While in college, Ryan Pierce became inspired by a quote on campus that read: “Be the change that you wish to see in the world,” by Gandhi. It was then that he realized that there was so much more to engineering than building things. Engineering was a vehicle through which we can change the world.

Today Pierce is an electrical engineer based out of Faith Technologies’ Green Bay office. He and the hundreds of other Faith engineers are part of an industry that is changing rapidly due to the digital age of modern technology – a far cry from the common misperception that this work is boring and repetitive, focused only on math and physics.

The transformation of engineering from purely industrial and manufacturing to an occupation bursting with technology and innovation have made it one of the most diverse careers around. “People have a preconceived notion of what an engineer is,” said Darin Marsden, Faith Technologies’ Director of Productivity Technologies. “There are more than 40 engineering fields with over 100 specialties, all using technology and creativity to find new solutions and better ways of doing things,” he said.

The Internet of Things (IoT), 3D modeling and conceptual design that is data driven are helping to create solutions based on outcome rather than function. “A key piece of data can help you understand an analysis so much easier, to help you become more green, lean and efficient. We are problem solvers, designers and innovators,” said Marsden.

Faith Technologies is a perfect example of engineering’s rapidly changing landscape. Just ten years ago, Faith focused on electrical contracting and employed only a handful of engineers. Today, nearly 180 employees work within the engineering area, including automation, BIM (Building Information Modeling) and detailing. There are an additional 50 employees in preconstruction or project management that have an engineering background.

As technology continues to advance, there are more opportunities to reshape the way we live, work and play. In the meantime, our growing team of Faith engineers are working hard to dispel the myths of engineering to inspire youth in our communities. They support and mentor students at multiple events to introduce the wide-ranging career opportunities and exciting potential for changing the world with cutting-edge technology.

Faith engineer Clare Hirssig is passionate about encouraging girls and young women to pursue the career. “I was lucky because my dad was an engineer and he encouraged me. I am starting to see more interest among girls at a younger age, so they are growing up learning that this is a field where they are not only needed, but can thrive in,” she said. She and several other Faith engineers serve as tour guides and teachers at the new clean-energy microgrid at the Fox Cities Environmental Learning Campus at Bubolz Nature Preserve. During these programs, students learn about the energy system of the future and how technology is helping to reduce our carbon footprint.

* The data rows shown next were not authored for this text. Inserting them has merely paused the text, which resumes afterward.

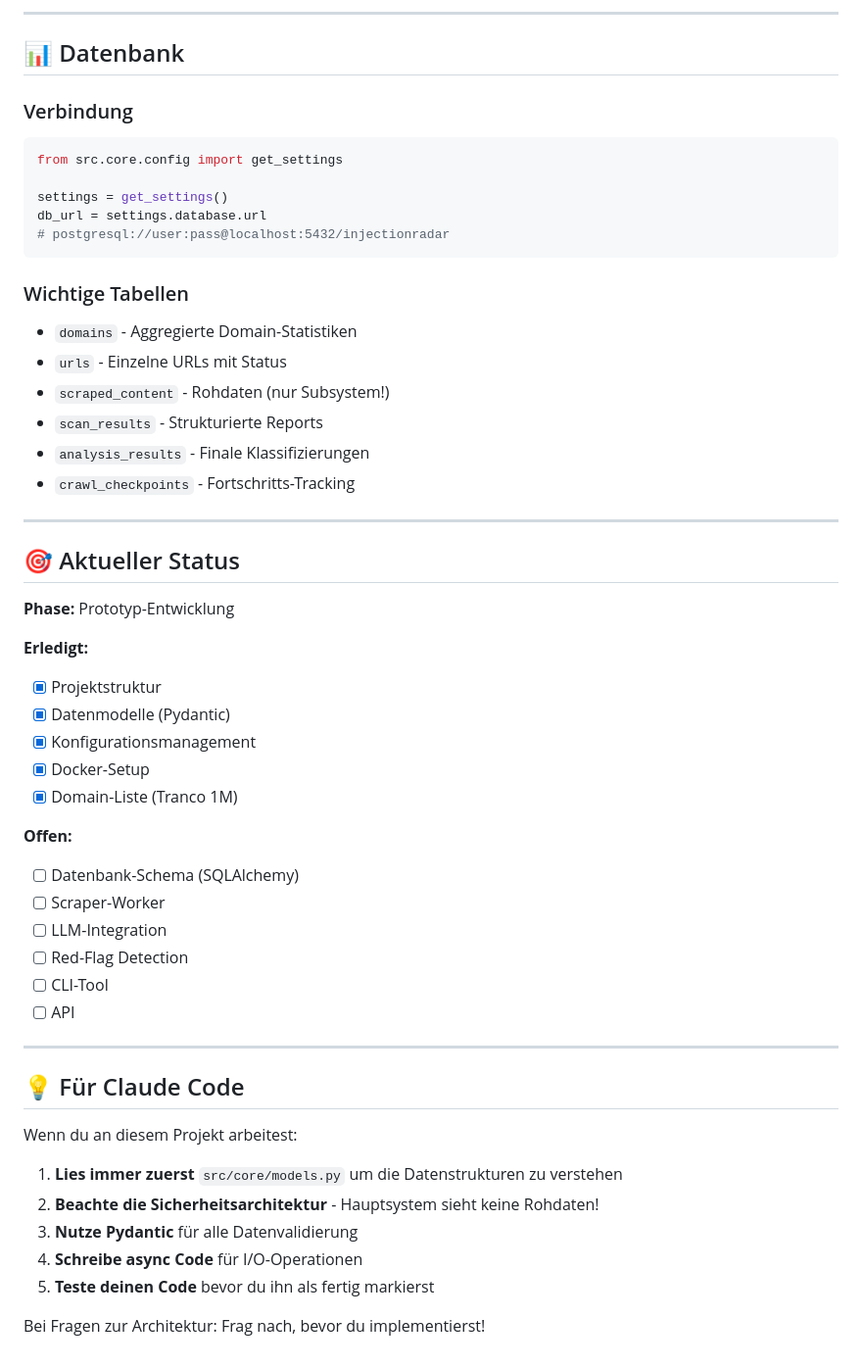
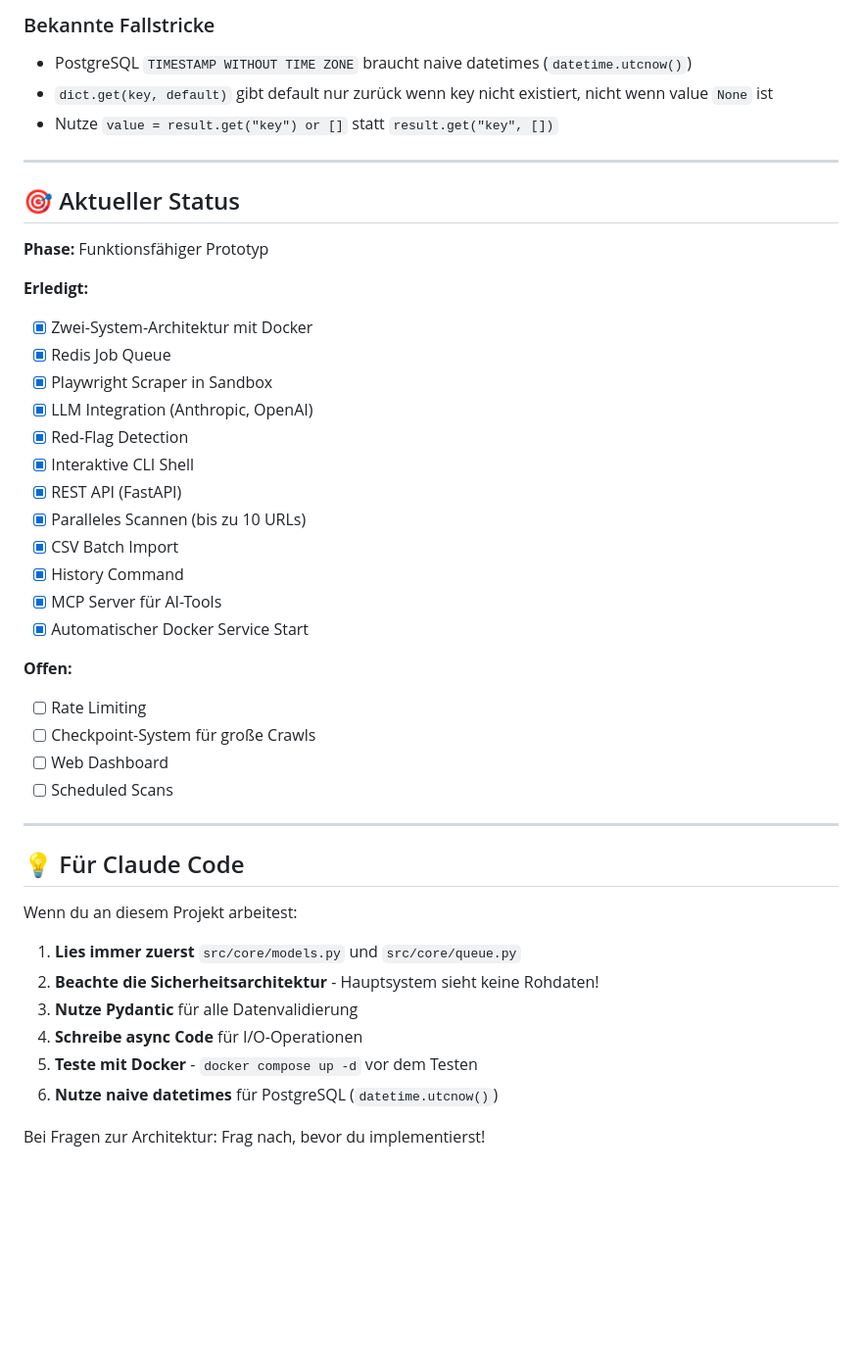
Before and after one commit to UHDBasti/injection-radar, a Markdown page: CLAUDE.md, the part around one of its changes. Shown at 98% size. GitHub-like rendering; blank space fills up the shorter version.

````diff
--- a/CLAUDE.md
+++ b/CLAUDE.md
@@ -237,44 +240,33 @@ docker-compose down
----
-
-## 📊 Datenbank
-
-### Verbindung
-```python
-from src.core.config import get_settings
-
-settings = get_settings()
-db_url = settings.database.url
-# postgresql://user:pass@localhost:5432/injectionradar
-```
-
-### Wichtige Tabellen
-- `domains` - Aggregierte Domain-Statistiken
-- `urls` - Einzelne URLs mit Status
-- `scraped_content` - Rohdaten (nur Subsystem!)
-- `scan_results` - Strukturierte Reports
-- `analysis_results` - Finale Klassifizierungen
-- `crawl_checkpoints` - Fortschritts-Tracking
+### Bekannte Fallstricke
+- PostgreSQL `TIMESTAMP WITHOUT TIME ZONE` braucht naive datetimes (`datetime.utcnow()`)
+- `dict.get(key, default)` gibt default nur zurück wenn key nicht existiert, nicht wenn value `None` ist
+- Nutze `value = result.get("key") or []` statt `result.get("key", [])`
 
 ---
 
 ## 🎯 Aktueller Status
 
-**Phase:** Prototyp-Entwicklung
+**Phase:** Funktionsfähiger Prototyp
 
 **Erledigt:**
-- [x] Projektstruktur
-- [x] Datenmodelle (Pydantic)
-- [x] Konfigurationsmanagement
-- [x] Docker-Setup
-- [x] Domain-Liste (Tranco 1M)
+- [x] Zwei-System-Architektur mit Docker
+- [x] Redis Job Queue
+- [x] Playwright Scraper in Sandbox
+- [x] LLM Integration (Anthropic, OpenAI)
+- [x] Red-Flag Detection
+- [x] Interaktive CLI Shell
+- [x] REST API (FastAPI)
+- [x] Paralleles Scannen (bis zu 10 URLs)
+- [x] CSV Batch Import
+- [x] History Command
+- [x] MCP Server für AI-Tools
+- [x] Automatischer Docker Service Start
 
 **Offen:**
-- [ ] Datenbank-Schema (SQLAlchemy)
-- [ ] Scraper-Worker
-- [ ] LLM-Integration
-- [ ] Red-Flag Detection
-- [ ] CLI-Tool
-- [ ] API
+- [ ] Rate Limiting
+- [ ] Checkpoint-System für große Crawls
+- [ ] Web Dashboard
+- [ ] Scheduled Scans
 
 ---
 
@@ -282,10 +274,11 @@ db_url = settings.database.url
 
 Wenn du an diesem Projekt arbeitest:
 
-1. **Lies immer zuerst** `src/core/models.py` um die Datenstrukturen zu verstehen
+1. **Lies immer zuerst** `src/core/models.py` und `src/core/queue.py`
 2. **Beachte die Sicherheitsarchitektur** - Hauptsystem sieht keine Rohdaten!
 3. **Nutze Pydantic** für alle Datenvalidierung
 4. **Schreibe async Code** für I/O-Operationen
-5. **Teste deinen Code** bevor du ihn als fertig markierst
+5. **Teste mit Docker** - `docker compose up -d` vor dem Testen
+6. **Nutze naive datetimes** für PostgreSQL (`datetime.utcnow()`)
 
 Bei Fragen zur Architektur: Frag nach, bevor du implementierst!
````
Also changed, not shown: other parts of CLAUDE.md (+137 -134 lines).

Whether they are mentoring scout troops, judging math competitions, or demonstrating virtual design, these engineers are inspiring young people to change the world through engineering. “It is important for anybody, no matter what your title is, to give back and help people who are just starting out,” said Pierce. “I like to think that it is one small step toward being the change and making a difference.”